JFrog's New Bintray Platform, and the Technology Behind It
Last week, JFrog's online software binaries repository Bintray was made available to the public. What's Bintray? JFrog's announcement calls it "the first social platform for developers to publish, download, store, promote, and share software libraries (binaries) across a unified community." One way of looking at Bintray is that it's a "GitHub for binaries."
Bintray already has some major users. For example, Netflix is distributing its denominator executable JAR package through Bintray. Denominator "is a building block for portably controlling DNS mappings across cloud providers. denominator exposes features present on a subset of DNS providers, such as GEO or Latency mapping."
As you can see in the image, Bintray has a social aspect as well. In fact, its design illustrates how some of the communication techniques that have been made popular by social networking sites like Facebook can be put to good use by cloud-based platforms that serve the needs of developers. For example, the Netflix Open Source Projects page includes a feed that shows the organization's latest activity (repositories created, packages created, etc.).
And, as a registered user, you can join, watch, or message other users. So, for example, say you're interested in knowing when Netflix OSS adds a new binary to Bintray.
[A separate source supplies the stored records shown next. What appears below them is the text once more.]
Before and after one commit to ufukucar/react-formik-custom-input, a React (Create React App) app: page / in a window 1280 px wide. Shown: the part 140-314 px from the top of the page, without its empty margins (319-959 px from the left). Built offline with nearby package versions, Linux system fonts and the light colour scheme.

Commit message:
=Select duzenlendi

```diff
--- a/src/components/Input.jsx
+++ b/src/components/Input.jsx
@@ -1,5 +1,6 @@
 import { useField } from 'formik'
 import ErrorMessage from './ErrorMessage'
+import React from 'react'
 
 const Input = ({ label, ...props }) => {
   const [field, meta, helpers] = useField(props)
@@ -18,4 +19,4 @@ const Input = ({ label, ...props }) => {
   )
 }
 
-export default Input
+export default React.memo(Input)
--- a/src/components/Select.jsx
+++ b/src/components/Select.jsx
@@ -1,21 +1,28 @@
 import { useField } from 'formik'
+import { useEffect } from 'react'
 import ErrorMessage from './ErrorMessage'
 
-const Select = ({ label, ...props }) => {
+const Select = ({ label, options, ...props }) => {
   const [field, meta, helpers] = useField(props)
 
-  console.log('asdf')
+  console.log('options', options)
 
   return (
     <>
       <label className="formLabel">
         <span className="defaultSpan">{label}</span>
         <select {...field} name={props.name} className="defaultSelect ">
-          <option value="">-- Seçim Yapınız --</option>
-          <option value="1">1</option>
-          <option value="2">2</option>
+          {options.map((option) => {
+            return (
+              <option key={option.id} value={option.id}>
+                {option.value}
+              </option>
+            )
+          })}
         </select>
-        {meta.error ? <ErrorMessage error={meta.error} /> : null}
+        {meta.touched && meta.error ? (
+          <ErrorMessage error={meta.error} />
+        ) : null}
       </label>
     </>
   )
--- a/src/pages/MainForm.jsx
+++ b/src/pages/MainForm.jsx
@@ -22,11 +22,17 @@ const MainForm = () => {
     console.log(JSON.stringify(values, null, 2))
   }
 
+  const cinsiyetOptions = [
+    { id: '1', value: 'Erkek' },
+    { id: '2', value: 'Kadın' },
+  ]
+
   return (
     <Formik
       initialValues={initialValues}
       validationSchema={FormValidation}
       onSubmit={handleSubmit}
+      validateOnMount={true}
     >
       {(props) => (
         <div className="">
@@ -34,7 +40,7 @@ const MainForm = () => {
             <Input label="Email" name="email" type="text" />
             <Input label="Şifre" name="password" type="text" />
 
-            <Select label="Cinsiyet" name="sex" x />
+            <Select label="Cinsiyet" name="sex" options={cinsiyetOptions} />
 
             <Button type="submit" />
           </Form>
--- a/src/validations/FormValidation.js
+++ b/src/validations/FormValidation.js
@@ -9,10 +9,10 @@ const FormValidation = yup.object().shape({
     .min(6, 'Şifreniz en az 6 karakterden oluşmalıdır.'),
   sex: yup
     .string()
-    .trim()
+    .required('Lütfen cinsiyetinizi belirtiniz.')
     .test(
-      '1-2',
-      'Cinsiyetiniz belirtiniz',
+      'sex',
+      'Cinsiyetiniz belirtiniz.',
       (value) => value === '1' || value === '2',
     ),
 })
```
All you have to do is watch them, and you'll be notified whenever that happens.
After I created my account, I saw a message "Try out the JCenter repository if you're here for Java packages!" There, I found that more than 44,000 Java packages are already on Bintray!
Under the Bintray hood
After looking at some of the HTML source for Bintray pages, I became curious about the site's underlying technology. So, I asked JFrog co-Founder and CTO Yoav Landman about this. I think Java developers will find his answer quite interesting:
Bintray is composed of a clustered web layer that serves all UI and REST interactions, and of an independent, multi-datacenter download service.
The web layer is written using Grails and Jersey. It interacts with an ElasticSearch cluster for searches and with a MongoDB backend cluster for persistency. Grails' GORM is heavily used with some own customizations.
A thin download service utilizes Nginx, Grizzly and Jersey, talking to CouchDB clusters and to a distributed Object Store that is synced up to the CDN.
Redis with the lightweight Jedis java client library is used for job management, such as building repository indexes and stats aggregation.
Bintray is hosted on a multi-cloud environment, composed of both dedicated, physical servers and cloud instances.
That's a pretty Java-laden set of infrastructure! Not that this should surprise us, given JFrog's prominence in the Java community. Maybe the JFrog team will consider giving a presentation on how they put all this together at JavaOne this September. That would be a very interesting session, and the JavaOne Call for Papers is still open!